Australian racing is in mourning over the passing of legendary jockey Bill Camer on the weekend, aged 92.
In a statement released on Tuesday, Racing NSW confirmed Camer’s death from Saturday.
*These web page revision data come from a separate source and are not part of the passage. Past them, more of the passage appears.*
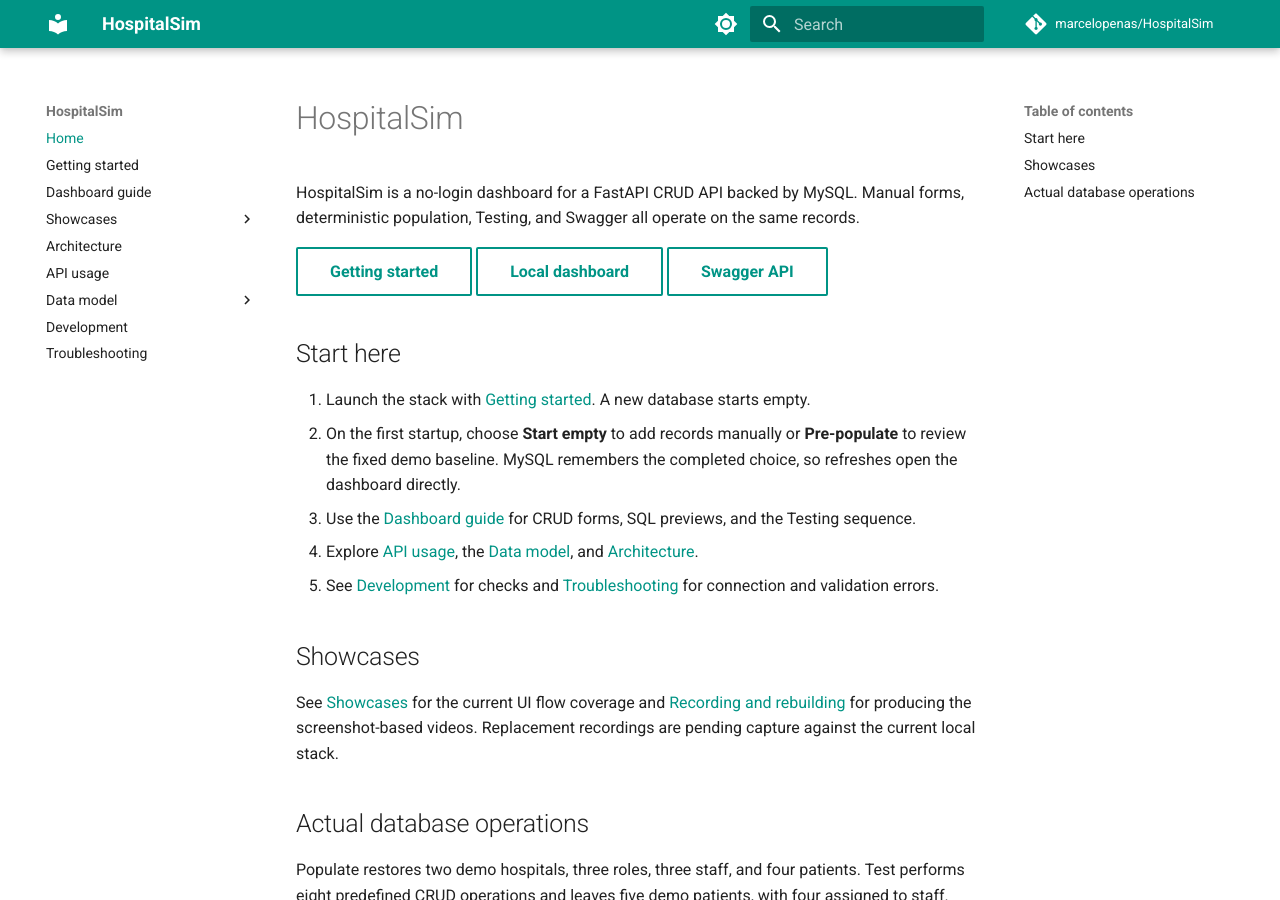
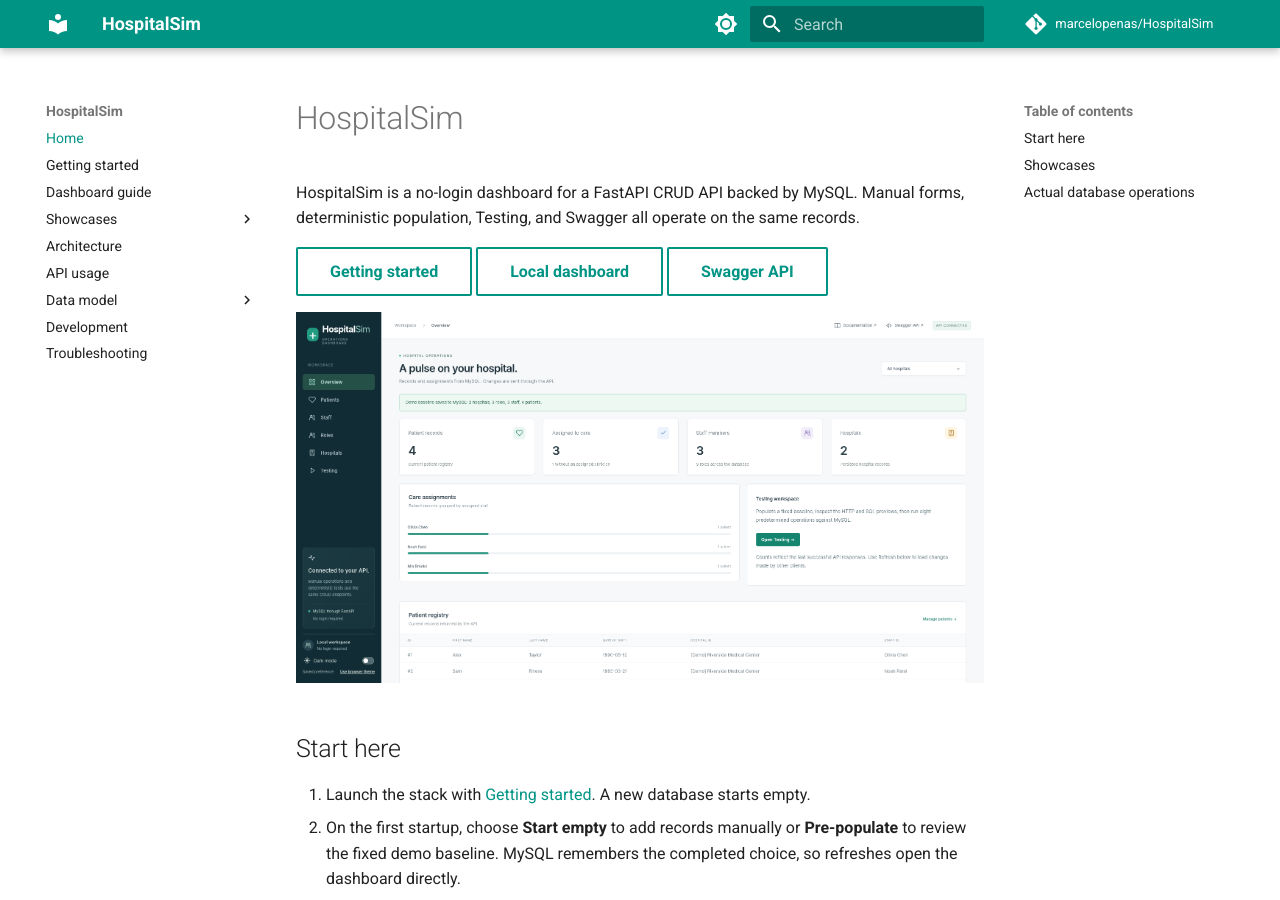
Before and after one commit to marcelopenas/HospitalSim, an MkDocs documentation site: the page built from docs/index.md, in a window 1280 px wide and 900 px high. Built offline with MkDocs 1.6.1 and Material for MkDocs 9.7.7, drawn with Linux system fonts in a browser that asks for light colours; comment, search, counter and statistics services are not loaded.

Commit message:
Add main dashboard screenshots

```diff
--- a/docs/index.md
+++ b/docs/index.md
@@ -6,9 +6,7 @@
 [Local dashboard](http://localhost:3000){ .md-button }
 [Swagger API](http://localhost:8080/docs){ .md-button }
 
-<!-- dashboard-capture:start -->
-<!-- A current dashboard screenshot is inserted here after successful UI capture. -->
-<!-- dashboard-capture:end -->
+![HospitalSim dashboard screenshot](assets/dashboard.png)
 
 ## Start here
 
```
Also changed, not shown: README.md (+1 -3 lines), docs/assets/dashboard.png.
“Bill was highly respected, not just by his former colleagues in the jockeys’ room, but by all those in the racing industry that had the pleasure of meeting this gentleman of the turf,” Racing NSW boss Peter V’landys said.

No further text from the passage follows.